YouTube videos

  • Find clear examples to follow so you can learn by doing.
  • Trick yourself into doing something productive by engaging with the material in a way that feels fun.

Podcasts

  • If you’re too busy to focus entirely on something, multi-task by taking in information while you wash dishes or drive.
  • Listen to interviews with experts in your field and learn from their example.

Discussion groups

  • Workshop problems in person and learn how to approach a situation from different perspectives than those you might be used to.
  • Share ideas to complement your understanding of a topic while also networking with other people who are interested in your field of choice.

 Workshops

  • Hone your skills with personalized criticism from professionals and experts in your field.
  • Gain hands-on experience with specific aspects of a given field that you might not be able to understand just by reading articles online.

Events/Showcases

  • Engage with your community of choice in an inspiring real-world setting that lets you experience the fruits of others’ labor.
  • Learn firsthand about aspects of your field that may not be addressed in formal education on the topic. 

 Internships

  • Apply and exercise the skills you’ve learned about your field in a real-life setting.
  • Earn resume credits that demonstrate your interest and experience in your field while also meeting people who can mentor you and help you succeed.

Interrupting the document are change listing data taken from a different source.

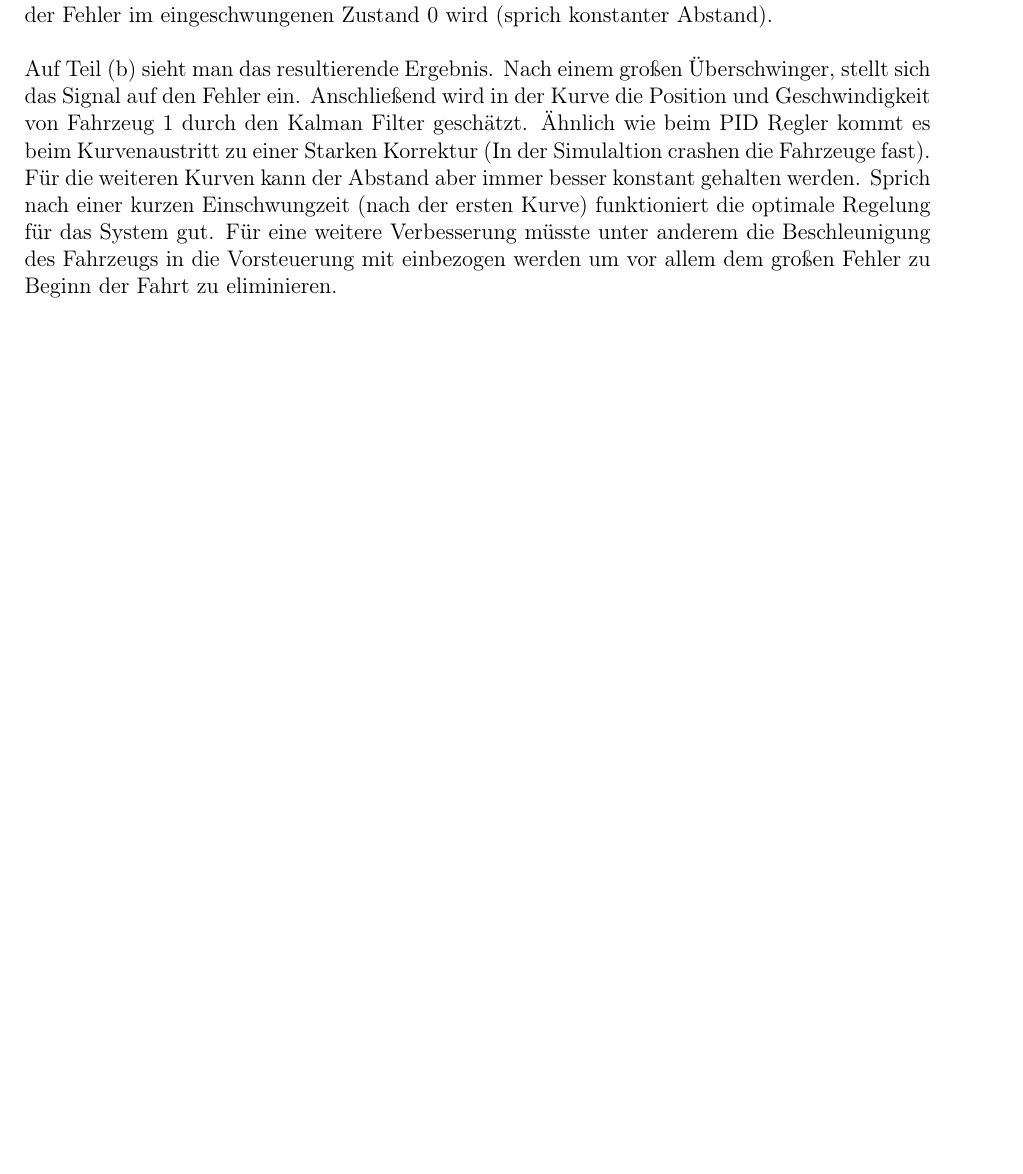
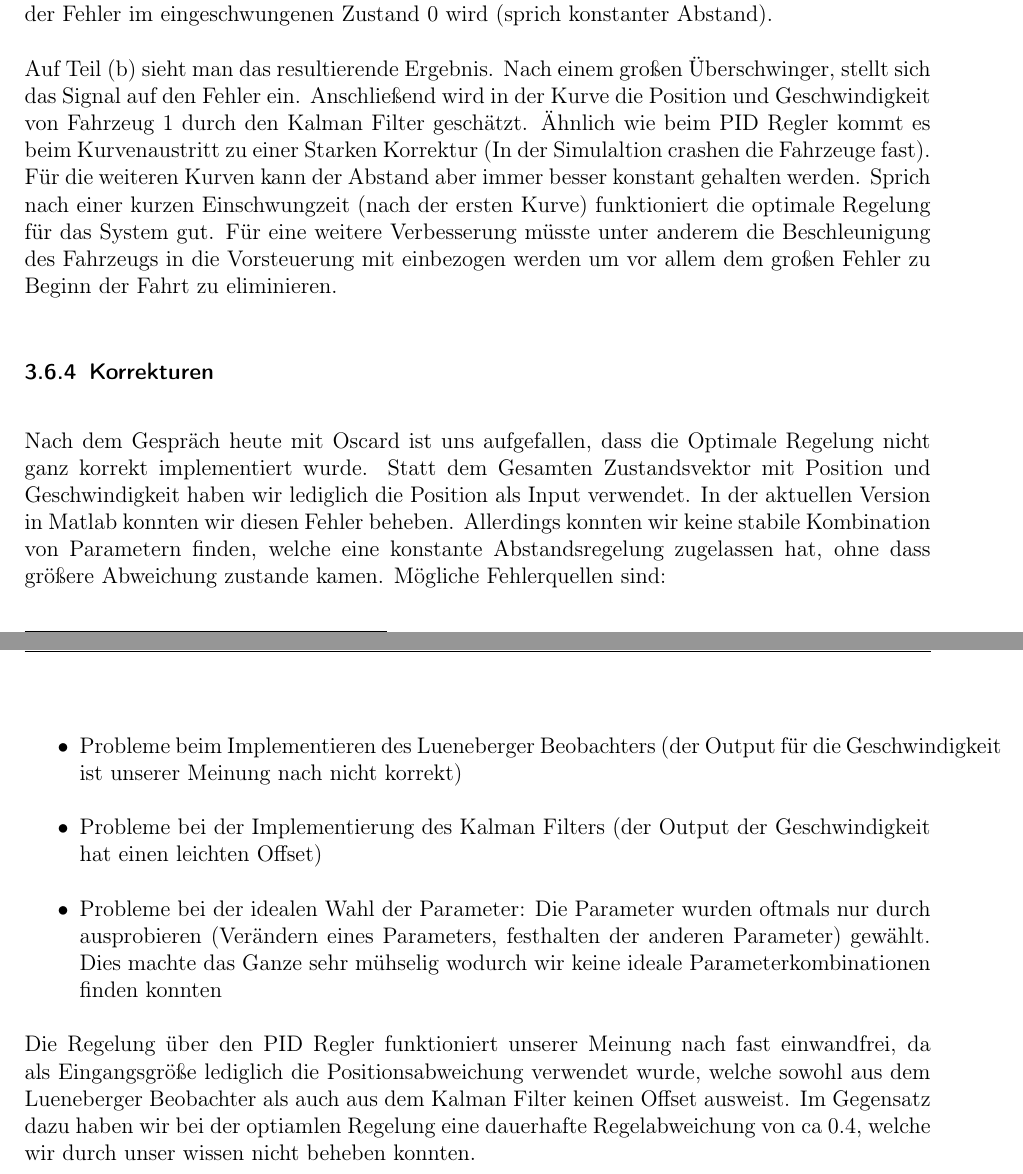
Before and after one commit to FeStein/ART-Doku, a LaTeX book (manuscript.tex, which reads Abstandsregelung.tex): part of page 15 of 17 before the commit and two parts of pages 16 and 17 of 18 after it, the two joined at a grey line, cut so that both start at the same text, the shorter picture padded with empty space. Compiled offline with pdfLaTeX.

Commit message:
Update Fehler

```diff
--- a/Abstandsregelung.tex
+++ b/Abstandsregelung.tex
@@ -458,3 +517,27 @@ optimale Regelung für das System gut. Für eine weitere Verbesserung müsste un
 anderem die Beschleunigung des Fahrzeugs in die Vorsteuerung mit einbezogen
 werden um vor allem dem großen Fehler zu Beginn der Fahrt zu eliminieren.
 
+\subsection{Korrekturen}
+Nach dem Gespräch heute mit Oscard ist uns aufgefallen, dass die Optimale
+Regelung nicht ganz korrekt implementiert wurde. Statt dem Gesamten
+Zustandsvektor mit Position und Geschwindigkeit haben wir lediglich die
+Position als Input verwendet. In der aktuellen Version in Matlab konnten
+wir diesen Fehler beheben. Allerdings konnten wir keine stabile Kombination von
+Parametern finden, welche eine konstante Abstandsregelung zugelassen hat, ohne
+dass größere Abweichung zustande kamen. Mögliche Fehlerquellen sind:
+\begin{itemize}
+    \item Probleme beim Implementieren des Lueneberger Beobachters (der Output
+        für die Geschwindigkeit ist unserer Meinung nach nicht korrekt)
+    \item Probleme bei der Implementierung des Kalman Filters (der Output der
+        Geschwindigkeit hat einen leichten Offset)
+    \item Probleme bei der idealen Wahl der Parameter: Die Parameter wurden
+        oftmals nur durch ausprobieren (Verändern eines Parameters, festhalten
+        der anderen Parameter) gewählt. Dies machte das Ganze sehr mühselig
+        wodurch wir keine ideale Parameterkombinationen finden konnten
+\end{itemize}
+Die Regelung über den PID Regler funktioniert unserer Meinung nach
+fast einwandfrei, da als Eingangsgröße lediglich die Positionsabweichung
+verwendet wurde, welche sowohl aus dem Lueneberger Beobachter als auch aus dem
+Kalman Filter keinen Offset ausweist. Im Gegensatz dazu haben wir bei der
+optiamlen Regelung eine dauerhafte Regelabweichung von ca $0.4$, welche wir
+durch unser wissen nicht beheben konnten.
```
Also changed, not shown: Abstandsregelung.tex (116 more changed lines).
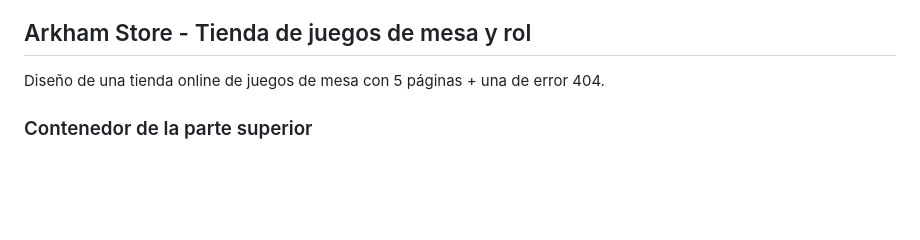
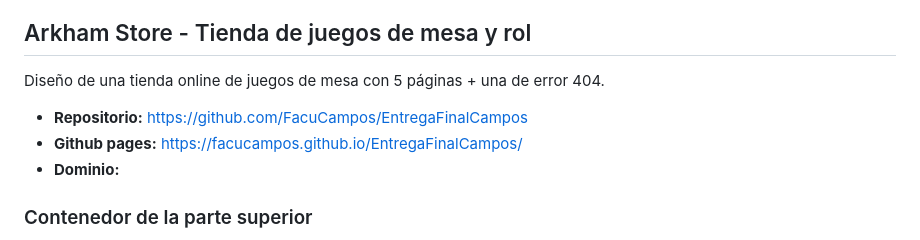
Before and after one commit to FacuCampos/DW-EntregaFinal-Campos, a Markdown page: README.md, the part around the change. Drawn GitHub-style; blank space fills up the shorter version.

Commit message:
Actualizo README.md agregando repo y github pages

```diff
--- a/README.md
+++ b/README.md
@@ -19,6 +19,10 @@
 ## Arkham Store - Tienda de juegos de mesa y rol
 
 Diseño de una tienda online de juegos de mesa con 5 páginas + una de error 404.
+
+- **Repositorio:** https://github.com/FacuCampos/EntregaFinalCampos
+- **Github pages:** https://facucampos.github.io/EntregaFinalCampos/
+- **Dominio:**
 
 ### Contenedor de la parte superior
 Todas las páginas tienen un contenedor superior con el nombre del local con su logo, la barra de búsqueda y los botones de ingreso y carrito. Aquí solo tienen funcionalidad el logo, el cual te redirige al inicio y el botón de ingresar que dirige a la página de error.
```
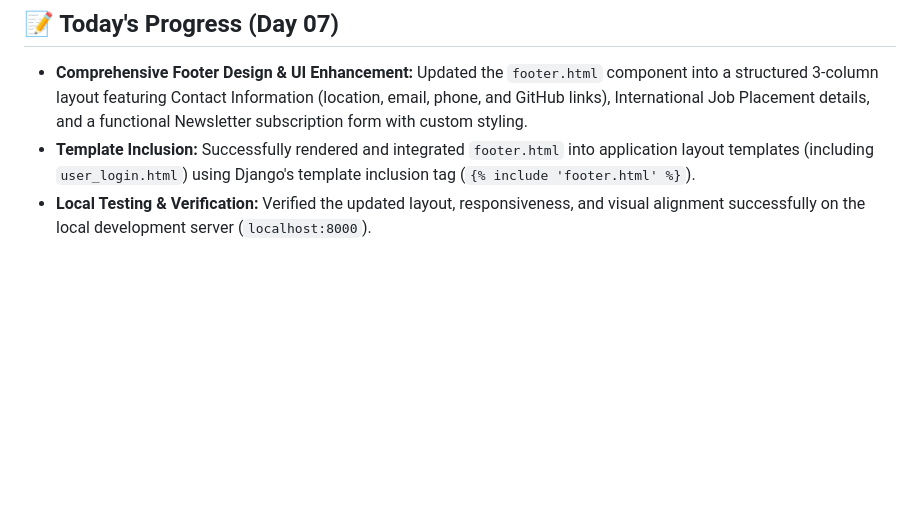
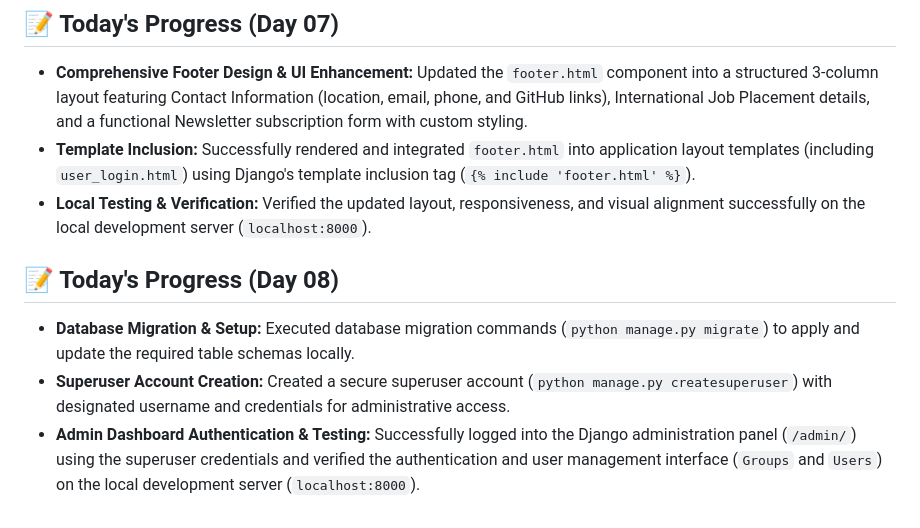
Before and after one commit to auvishekdas/drf-job-portal-api, a Markdown page: README.md, the part around the change. GitHub-like rendering; blank space fills up the shorter version.

Commit message:
Update full repository

```diff
--- a/README.md
+++ b/README.md
@@ -53,3 +53,8 @@ Welcome to the **Django Job Portal API** project! This is a modern backend web a
 - **Comprehensive Footer Design & UI Enhancement:** Updated the `footer.html` component into a structured 3-column layout featuring Contact Information (location, email, phone, and GitHub links), International Job Placement details, and a functional Newsletter subscription form with custom styling.
 - **Template Inclusion:** Successfully rendered and integrated `footer.html` into application layout templates (including `user_login.html`) using Django's template inclusion tag (`{% include 'footer.html' %}`).
 - **Local Testing & Verification:** Verified the updated layout, responsiveness, and visual alignment successfully on the local development server (`localhost:8000`).
+
+## 📝 Today's Progress (Day 08)
+- **Database Migration & Setup:** Executed database migration commands (`python manage.py migrate`) to apply and update the required table schemas locally.
+- **Superuser Account Creation:** Created a secure superuser account (`python manage.py createsuperuser`) with designated username and credentials for administrative access.
+- **Admin Dashboard Authentication & Testing:** Successfully logged into the Django administration panel (`/admin/`) using the superuser credentials and verified the authentication and user management interface (`Groups` and `Users`) on the local development server (`localhost:8000`).
```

These are just a few ways to broaden your understanding of a given field, and they can all help you learn how to be a more well-rounded person. If you’re ready to take action and delve into your current passion instead of just talking a big game about how much you’d love to scuba dive (or write a novel or own a bookstore), these tips can help you figure out how to get started!